> _RECORD EXTRACTS_
————
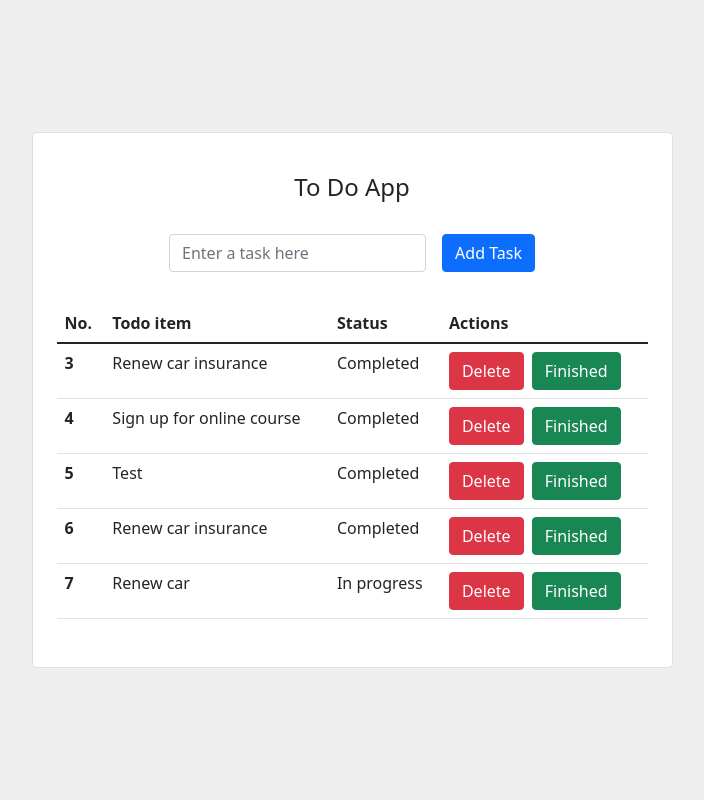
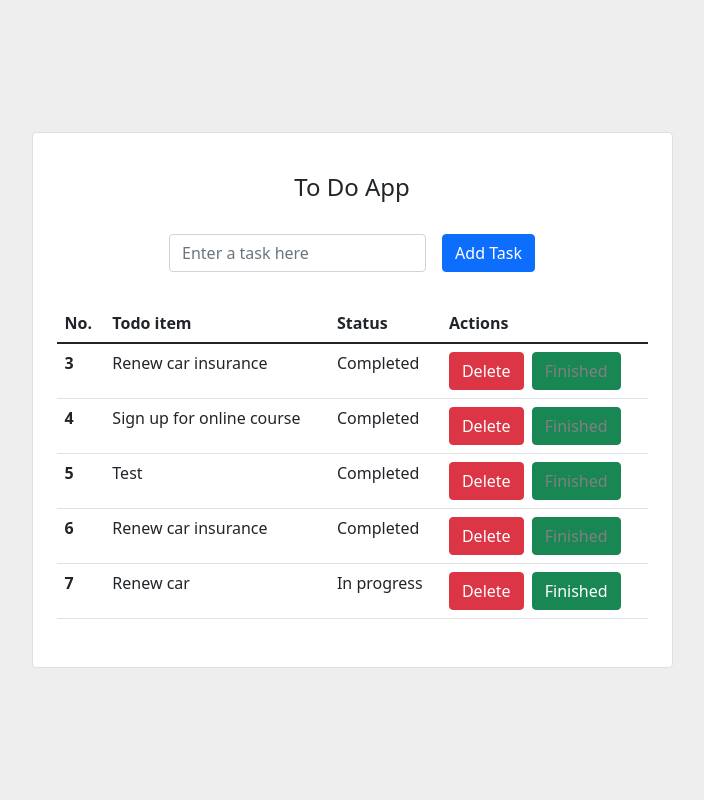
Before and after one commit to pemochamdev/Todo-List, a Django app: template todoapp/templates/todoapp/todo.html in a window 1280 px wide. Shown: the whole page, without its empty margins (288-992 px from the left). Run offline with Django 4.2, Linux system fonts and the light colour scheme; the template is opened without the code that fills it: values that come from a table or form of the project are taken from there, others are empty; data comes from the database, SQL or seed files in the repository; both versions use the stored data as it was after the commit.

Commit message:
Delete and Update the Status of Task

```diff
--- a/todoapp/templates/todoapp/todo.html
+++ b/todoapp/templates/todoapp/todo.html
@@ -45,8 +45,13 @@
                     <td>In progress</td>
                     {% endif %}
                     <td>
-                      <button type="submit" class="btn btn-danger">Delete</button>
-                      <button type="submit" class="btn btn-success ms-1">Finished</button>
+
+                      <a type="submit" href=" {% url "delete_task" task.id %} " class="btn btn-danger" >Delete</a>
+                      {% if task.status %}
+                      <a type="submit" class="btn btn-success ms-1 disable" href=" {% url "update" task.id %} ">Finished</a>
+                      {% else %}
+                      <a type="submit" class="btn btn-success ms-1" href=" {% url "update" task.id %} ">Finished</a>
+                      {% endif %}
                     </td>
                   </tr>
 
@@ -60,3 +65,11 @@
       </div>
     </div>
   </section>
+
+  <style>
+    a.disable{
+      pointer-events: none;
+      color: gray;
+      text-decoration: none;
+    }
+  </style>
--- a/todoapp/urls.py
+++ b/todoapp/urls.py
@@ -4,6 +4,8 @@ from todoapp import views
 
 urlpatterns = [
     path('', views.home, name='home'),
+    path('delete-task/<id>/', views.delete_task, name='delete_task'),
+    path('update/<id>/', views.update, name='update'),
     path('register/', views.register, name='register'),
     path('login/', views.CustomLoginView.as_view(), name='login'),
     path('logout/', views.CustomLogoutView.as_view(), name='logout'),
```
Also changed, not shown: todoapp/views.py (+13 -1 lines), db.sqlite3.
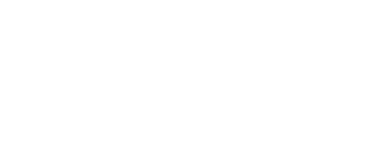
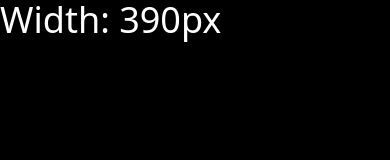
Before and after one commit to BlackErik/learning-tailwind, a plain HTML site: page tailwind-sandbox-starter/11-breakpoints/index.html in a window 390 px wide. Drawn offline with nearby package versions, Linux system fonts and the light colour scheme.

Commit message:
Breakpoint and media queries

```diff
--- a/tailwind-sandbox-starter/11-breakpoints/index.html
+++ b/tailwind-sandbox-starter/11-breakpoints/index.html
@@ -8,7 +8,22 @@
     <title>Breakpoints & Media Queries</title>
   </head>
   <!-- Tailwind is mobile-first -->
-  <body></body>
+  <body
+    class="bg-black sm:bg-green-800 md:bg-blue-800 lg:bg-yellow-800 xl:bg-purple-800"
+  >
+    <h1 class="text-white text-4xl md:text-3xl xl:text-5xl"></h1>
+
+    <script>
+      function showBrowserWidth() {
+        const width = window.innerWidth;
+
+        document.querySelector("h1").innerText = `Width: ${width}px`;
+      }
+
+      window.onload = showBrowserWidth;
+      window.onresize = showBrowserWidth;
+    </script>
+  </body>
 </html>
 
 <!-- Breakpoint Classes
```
————
> _THE TASK_
Show each line from the material above where the string "html" can be found.

> _REPLY_
Before and after one commit to pemochamdev/Todo-List, a Django app: template todoapp/templates/todoapp/todo.html in a window 1280 px wide. Shown: the whole page, without its empty margins (288-992 px from the left). Run offline with Django 4.2, Linux system fonts and the light colour scheme; the template is opened without the code that fills it: values that come from a table or form of the project are taken from there, others are empty; data comes from the database, SQL or seed files in the repository; both versions use the stored data as it was after the commit.
--- a/todoapp/templates/todoapp/todo.html
+++ b/todoapp/templates/todoapp/todo.html
Before and after one commit to BlackErik/learning-tailwind, a plain HTML site: page tailwind-sandbox-starter/11-breakpoints/index.html in a window 390 px wide. Drawn offline with nearby package versions, Linux system fonts and the light colour scheme.
--- a/tailwind-sandbox-starter/11-breakpoints/index.html
+++ b/tailwind-sandbox-starter/11-breakpoints/index.html
 </html>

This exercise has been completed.